WHAT YOU ARE ASKED TO DO » Show every line of the material that follows in which the word "SaaS" occurs.

DATASET EXTRACT »
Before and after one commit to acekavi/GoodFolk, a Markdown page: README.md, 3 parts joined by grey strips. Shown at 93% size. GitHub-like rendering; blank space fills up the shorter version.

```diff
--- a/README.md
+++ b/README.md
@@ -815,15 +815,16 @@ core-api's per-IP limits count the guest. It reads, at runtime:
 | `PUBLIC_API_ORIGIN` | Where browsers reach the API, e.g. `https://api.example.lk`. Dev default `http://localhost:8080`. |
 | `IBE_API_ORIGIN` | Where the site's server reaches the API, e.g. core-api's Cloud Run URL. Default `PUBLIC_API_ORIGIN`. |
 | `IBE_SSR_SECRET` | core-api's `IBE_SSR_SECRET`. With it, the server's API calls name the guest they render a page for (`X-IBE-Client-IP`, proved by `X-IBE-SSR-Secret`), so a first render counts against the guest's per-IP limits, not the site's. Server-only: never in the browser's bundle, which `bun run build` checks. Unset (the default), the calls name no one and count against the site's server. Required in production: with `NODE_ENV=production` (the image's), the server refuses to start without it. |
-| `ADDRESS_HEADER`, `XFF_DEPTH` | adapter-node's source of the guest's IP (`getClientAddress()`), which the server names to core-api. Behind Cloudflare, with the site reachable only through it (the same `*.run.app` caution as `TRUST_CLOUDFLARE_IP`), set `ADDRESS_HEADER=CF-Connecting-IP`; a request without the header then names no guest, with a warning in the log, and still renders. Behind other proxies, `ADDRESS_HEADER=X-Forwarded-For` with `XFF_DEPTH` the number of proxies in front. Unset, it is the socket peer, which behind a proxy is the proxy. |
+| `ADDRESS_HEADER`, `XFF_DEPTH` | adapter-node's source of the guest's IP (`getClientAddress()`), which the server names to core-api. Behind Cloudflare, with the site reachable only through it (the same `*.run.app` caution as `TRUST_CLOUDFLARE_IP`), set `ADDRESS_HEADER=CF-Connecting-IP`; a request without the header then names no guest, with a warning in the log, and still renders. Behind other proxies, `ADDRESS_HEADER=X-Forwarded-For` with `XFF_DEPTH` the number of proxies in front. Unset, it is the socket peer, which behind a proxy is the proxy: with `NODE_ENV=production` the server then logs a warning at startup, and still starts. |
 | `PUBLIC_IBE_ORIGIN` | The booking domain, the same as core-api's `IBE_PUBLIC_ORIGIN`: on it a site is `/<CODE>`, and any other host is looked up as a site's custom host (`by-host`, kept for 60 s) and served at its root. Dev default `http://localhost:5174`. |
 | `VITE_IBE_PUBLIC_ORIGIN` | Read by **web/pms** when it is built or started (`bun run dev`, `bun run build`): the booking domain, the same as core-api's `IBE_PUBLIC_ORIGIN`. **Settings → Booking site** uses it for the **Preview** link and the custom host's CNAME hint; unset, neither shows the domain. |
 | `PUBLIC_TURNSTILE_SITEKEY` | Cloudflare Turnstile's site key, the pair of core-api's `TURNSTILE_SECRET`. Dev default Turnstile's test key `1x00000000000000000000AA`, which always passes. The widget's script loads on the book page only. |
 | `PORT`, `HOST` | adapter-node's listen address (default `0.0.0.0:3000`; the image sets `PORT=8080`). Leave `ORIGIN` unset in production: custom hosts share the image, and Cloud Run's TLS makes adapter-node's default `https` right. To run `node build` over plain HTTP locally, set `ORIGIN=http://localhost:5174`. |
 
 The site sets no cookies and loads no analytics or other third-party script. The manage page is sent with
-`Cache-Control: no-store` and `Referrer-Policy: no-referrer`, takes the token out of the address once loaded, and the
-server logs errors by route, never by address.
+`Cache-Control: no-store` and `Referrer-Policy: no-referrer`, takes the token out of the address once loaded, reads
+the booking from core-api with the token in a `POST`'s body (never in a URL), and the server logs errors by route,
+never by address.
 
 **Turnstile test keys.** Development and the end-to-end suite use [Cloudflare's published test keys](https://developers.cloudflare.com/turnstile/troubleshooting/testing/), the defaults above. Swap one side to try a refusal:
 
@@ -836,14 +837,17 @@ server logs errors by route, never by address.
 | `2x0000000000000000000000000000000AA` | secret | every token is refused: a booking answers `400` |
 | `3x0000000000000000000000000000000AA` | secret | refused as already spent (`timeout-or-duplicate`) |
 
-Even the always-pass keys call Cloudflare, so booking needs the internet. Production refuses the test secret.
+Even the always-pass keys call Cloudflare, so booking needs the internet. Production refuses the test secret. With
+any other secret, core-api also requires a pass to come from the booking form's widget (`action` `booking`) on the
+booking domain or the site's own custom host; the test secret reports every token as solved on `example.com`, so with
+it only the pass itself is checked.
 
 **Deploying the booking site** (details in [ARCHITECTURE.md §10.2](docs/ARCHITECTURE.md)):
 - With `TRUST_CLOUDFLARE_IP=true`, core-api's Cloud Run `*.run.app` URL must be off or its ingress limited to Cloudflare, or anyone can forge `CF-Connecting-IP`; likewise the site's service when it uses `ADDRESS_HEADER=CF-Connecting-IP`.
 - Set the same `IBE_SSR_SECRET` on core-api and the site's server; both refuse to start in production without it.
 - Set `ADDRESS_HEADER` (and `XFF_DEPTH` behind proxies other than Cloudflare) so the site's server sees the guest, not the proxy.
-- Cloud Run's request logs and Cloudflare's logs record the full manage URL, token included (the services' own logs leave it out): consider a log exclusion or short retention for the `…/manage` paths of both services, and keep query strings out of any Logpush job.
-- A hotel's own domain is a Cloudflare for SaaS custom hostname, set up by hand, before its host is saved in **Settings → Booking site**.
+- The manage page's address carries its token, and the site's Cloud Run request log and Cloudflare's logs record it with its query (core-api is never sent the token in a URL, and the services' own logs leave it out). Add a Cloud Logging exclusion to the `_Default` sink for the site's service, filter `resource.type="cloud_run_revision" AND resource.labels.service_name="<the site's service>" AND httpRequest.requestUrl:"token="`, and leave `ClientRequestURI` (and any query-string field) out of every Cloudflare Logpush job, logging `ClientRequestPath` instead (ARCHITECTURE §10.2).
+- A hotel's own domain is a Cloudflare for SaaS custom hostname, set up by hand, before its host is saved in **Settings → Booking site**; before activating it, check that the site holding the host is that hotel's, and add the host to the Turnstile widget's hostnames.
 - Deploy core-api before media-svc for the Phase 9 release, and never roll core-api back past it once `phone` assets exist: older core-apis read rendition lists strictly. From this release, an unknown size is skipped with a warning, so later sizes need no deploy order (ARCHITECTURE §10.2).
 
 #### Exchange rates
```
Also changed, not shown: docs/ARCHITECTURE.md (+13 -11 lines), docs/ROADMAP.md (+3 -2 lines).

REPLY TO THE EXERCISE »
-- A hotel's own domain is a Cloudflare for SaaS custom hostname, set up by hand, before its host is saved in **Settings → Booking site**.
+- A hotel's own domain is a Cloudflare for SaaS custom hostname, set up by hand, before its host is saved in **Settings → Booking site**; before activating it, check that the site holding the host is that hotel's, and add the host to the Turnstile widget's hostnames.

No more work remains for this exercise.